═════ Available records ═════
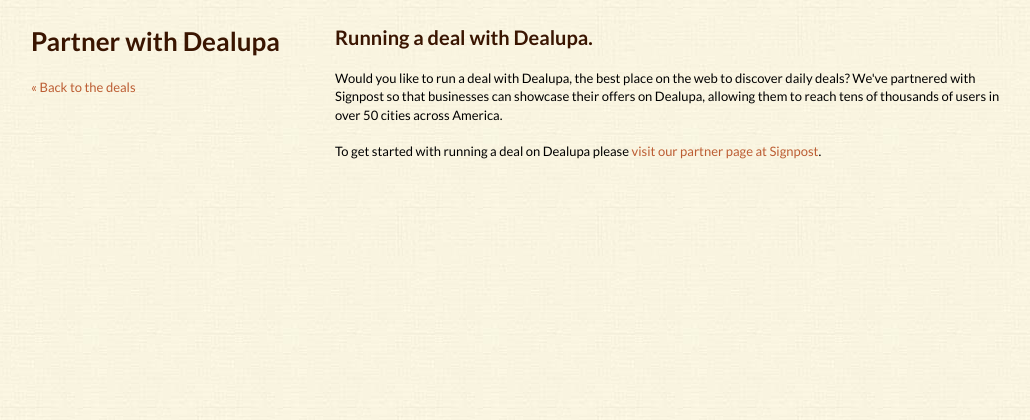
After one commit to vijayb/dealupa, a PHP site: page /partner in a window 1280 px wide. The commit adds this page. Shown: the part 48-468 px from the top of the page, without its empty margins (117-1147 px from the left). Run offline with PHP 8.4, Linux system fonts and the light colour scheme; some libraries are stand-ins or nearby versions.

Commit message:
Add link on website for Signpost affiliate page

```diff
--- a/frontend/index.php
+++ b/frontend/index.php
@@ -783,6 +783,8 @@ pushState();
 			&#160;&#160;&#160;&#160;&#160;&#160;
 			<a href="/terms">Terms of Service</a>
 			&#160;&#160;&#160;&#160;&#160;&#160;
+			<a href="/partner">Run a deal with us</a>
+			&#160;&#160;&#160;&#160;&#160;&#160;
 			<a href="javascript:void(0);" style="color:#3A1500" onclick='load(); removeWelcome();'>.</a>
 		</div>
 	</div>
--- /dev/null
+++ b/frontend/partner.php
@@ -0,0 +1,24 @@
+<?php require("static_top.php"); ?>
+
+	<h1>Partner with Dealupa</h1>
+	<br>
+	<a href="/">&#171; Back to the deals</a>
+</td>
+<td>
+
+
+
+<div style="float:right">
+
+	<h2><b>Running a deal with Dealupa.</b></h2>
+
+	<br>
+
+			     Would you like to run a deal with Dealupa, the best place on the web to discover daily deals? We've partnered with Signpost so that businesses can showcase their offers on Dealupa, allowing them to reach tens of thousands of users in over 50 cities across America.
+<br><BR>
+To get started with running a deal on Dealupa please <a href="http://marketing.signpost.com/partner-dealupa">visit our partner page at Signpost</a>.
+
+
+</div>
+
+<?php require("static_bottom.php"); ?>
--- a/frontend/static_bottom.php
+++ b/frontend/static_bottom.php
@@ -21,6 +21,8 @@
 			<a href="/privacy">Privacy Policy</a>
 			&#160;&#160;&#160;&#160;&#160;&#160;
 			<a href="/terms">Terms of Service</a>
+			&#160;&#160;&#160;&#160;&#160;&#160;
+			<a href="/partner">Run a deal with us</a>
 		</div>
 	</div>
 
```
═════
Exercise |
What number of lines in the records hold the word "frontend"? Reply with that number alone.

Answer |
5